I have to admit, Israel was never on my priority travel list. Actually, I never really thought about going to Israel. But when one of my closest friends met a lovely Israeli girl and decided to have their wedding in Tel Aviv, I couldn’t really say no to attending the wedding and visiting this amazing city.
Many people may have mixed feelings about Israel and their geopolitical position, but I was pleasantly surprised by this metropolitan, seaside city. I had a very laid back, Mediterranean atmosphere – the people were friendly, the weather was pleasant, the nightlife was great and all the food to die for. Throughout my entire trip, I didn’t eat as well as I did in Israel. Everywhere you went the food was great.
Tel Aviv may not be on everyone’s bucket list, but I do recommend stopping over for at least a few days as part of any trip through the Middle East.

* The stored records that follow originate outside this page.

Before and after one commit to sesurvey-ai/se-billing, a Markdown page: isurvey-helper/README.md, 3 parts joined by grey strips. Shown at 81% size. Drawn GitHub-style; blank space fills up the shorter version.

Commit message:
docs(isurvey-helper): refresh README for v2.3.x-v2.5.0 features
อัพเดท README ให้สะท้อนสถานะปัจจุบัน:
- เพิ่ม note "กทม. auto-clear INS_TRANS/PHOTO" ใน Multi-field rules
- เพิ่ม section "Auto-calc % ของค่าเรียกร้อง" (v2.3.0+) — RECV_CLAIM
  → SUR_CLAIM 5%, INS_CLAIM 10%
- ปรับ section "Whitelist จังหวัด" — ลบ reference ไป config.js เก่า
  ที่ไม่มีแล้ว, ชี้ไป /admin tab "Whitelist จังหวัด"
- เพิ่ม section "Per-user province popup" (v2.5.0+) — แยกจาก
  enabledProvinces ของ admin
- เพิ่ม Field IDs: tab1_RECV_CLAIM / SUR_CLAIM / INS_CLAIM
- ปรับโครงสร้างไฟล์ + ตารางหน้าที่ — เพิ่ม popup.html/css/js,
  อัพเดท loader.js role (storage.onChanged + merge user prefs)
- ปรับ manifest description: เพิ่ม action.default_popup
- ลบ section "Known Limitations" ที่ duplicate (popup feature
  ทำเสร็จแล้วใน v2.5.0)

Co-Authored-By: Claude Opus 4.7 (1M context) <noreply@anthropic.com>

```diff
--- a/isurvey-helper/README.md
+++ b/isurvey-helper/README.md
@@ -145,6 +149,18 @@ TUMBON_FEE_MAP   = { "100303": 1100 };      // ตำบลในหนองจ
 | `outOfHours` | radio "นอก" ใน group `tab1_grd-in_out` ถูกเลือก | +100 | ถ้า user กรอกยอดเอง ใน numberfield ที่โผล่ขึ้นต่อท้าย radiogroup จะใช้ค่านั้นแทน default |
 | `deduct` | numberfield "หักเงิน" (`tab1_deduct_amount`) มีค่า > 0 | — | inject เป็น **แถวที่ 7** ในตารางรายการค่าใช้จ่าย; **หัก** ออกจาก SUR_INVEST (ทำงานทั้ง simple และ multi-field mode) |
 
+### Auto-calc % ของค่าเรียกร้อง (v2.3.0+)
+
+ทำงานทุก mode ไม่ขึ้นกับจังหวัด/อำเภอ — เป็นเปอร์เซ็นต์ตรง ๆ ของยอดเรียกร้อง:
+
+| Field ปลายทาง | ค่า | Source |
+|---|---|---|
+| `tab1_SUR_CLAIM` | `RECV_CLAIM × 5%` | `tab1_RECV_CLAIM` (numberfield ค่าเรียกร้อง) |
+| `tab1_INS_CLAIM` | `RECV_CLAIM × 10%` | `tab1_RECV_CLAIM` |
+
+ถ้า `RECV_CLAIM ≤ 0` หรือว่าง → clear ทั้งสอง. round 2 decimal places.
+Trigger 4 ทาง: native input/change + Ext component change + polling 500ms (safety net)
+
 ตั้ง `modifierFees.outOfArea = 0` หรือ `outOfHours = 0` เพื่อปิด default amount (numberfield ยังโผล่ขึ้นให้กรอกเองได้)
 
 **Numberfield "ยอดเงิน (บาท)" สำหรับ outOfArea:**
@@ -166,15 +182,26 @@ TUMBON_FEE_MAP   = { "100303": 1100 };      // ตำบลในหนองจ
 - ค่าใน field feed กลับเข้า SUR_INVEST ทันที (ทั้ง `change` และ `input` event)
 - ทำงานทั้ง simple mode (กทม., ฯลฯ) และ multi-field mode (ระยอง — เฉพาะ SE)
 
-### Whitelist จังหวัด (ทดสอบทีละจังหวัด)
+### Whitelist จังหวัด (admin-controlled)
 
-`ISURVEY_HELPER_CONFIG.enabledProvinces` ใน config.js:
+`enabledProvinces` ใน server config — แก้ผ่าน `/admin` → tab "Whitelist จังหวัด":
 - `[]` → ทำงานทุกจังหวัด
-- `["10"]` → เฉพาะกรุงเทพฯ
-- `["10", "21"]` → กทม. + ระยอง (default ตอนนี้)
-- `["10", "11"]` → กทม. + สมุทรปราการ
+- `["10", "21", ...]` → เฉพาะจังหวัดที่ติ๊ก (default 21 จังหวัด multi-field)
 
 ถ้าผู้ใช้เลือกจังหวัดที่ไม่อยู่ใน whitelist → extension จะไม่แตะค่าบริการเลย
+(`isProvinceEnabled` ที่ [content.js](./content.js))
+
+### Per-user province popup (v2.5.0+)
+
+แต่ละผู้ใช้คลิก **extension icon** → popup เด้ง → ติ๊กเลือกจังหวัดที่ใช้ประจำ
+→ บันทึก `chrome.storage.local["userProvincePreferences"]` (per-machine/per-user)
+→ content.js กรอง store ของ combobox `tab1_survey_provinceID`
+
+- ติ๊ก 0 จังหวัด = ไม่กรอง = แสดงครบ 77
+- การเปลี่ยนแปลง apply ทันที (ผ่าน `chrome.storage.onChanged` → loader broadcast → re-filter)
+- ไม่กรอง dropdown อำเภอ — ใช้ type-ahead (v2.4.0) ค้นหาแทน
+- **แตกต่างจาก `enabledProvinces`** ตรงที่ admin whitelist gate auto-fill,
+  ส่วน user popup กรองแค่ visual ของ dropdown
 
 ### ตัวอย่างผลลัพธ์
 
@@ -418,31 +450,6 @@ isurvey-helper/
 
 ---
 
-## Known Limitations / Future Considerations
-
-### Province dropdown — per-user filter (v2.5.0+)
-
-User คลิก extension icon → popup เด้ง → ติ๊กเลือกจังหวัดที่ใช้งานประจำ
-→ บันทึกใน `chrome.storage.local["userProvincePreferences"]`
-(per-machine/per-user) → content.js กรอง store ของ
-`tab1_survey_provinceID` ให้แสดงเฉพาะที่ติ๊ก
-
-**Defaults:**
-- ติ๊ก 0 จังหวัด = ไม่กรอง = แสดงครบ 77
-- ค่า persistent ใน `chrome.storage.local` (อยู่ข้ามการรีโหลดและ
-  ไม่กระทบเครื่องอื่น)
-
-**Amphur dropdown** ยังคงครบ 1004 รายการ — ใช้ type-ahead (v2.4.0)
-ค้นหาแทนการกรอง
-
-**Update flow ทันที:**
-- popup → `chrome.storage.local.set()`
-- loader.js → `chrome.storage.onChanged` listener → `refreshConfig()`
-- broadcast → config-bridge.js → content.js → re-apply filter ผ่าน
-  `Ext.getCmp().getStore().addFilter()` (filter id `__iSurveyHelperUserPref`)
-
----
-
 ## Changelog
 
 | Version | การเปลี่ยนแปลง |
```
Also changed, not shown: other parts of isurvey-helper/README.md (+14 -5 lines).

Top things to do in Tel Aviv:
- Shopping is definitely up there. The prices are cheaper than Europe and the fashion more unique. For those shopaholics, head to Dizengoff Street. The shops are open until about 10pm, so there is no need to rush
- Take a walk along the beachside promenade, stretching form Jaffa in the south to Tel Aviv Port in the north. Allow a few hours to complete this leisurely.
- Food markets. We found a fantastic market located HaCarmel. For fresh fruit, vegetables, pastries, cheeses, sweets, bread – you name it, you can find it at Carmel Markets. Look for the guy selling falafel burgers about half way down the strip of stalls – you can’t miss him, he continually shouts our ‘Falafel! Falafel!’ at the top of his voice. For 7 shekels, you’ll have an amazing falafel experience, and a cheap lunch.
- Tel Aviv night life. The city centre is full of cafes, bars and clubs which are buzzing every night of the week. Tag along with some locals and I’m sure you’ll have a great time.
There are numerous flights into Tel Aviv international airport. Upon arrival at Ben Gurion Airport, you are now given a separate credit card sized visa, rather than a stamp in your passport, so that you can travel without problems throughout the Middle East, as many countries previously did not allow you to enter with an Israeli stamp in your passport. Also be prepared to answer a number of questions when arriving into Tel Aviv airport. From the airport, you can either take a taxi into the city, or the train, which is a much cheaper option.
Stay anywhere along the beachside (if you plan to spend your days relaxing on the beach), or near Dizengoff Street (which is near all the shops, restaurants and nightlife). The city is reasonably small, so it is easy to walk around, or just take a taxi.
There are great restaurants everywhere. Tel Aviv Port is great for breakfast and lunch (the cafes here to amazing breakfasts), and for dinner, Dizengoff Street is your best bet.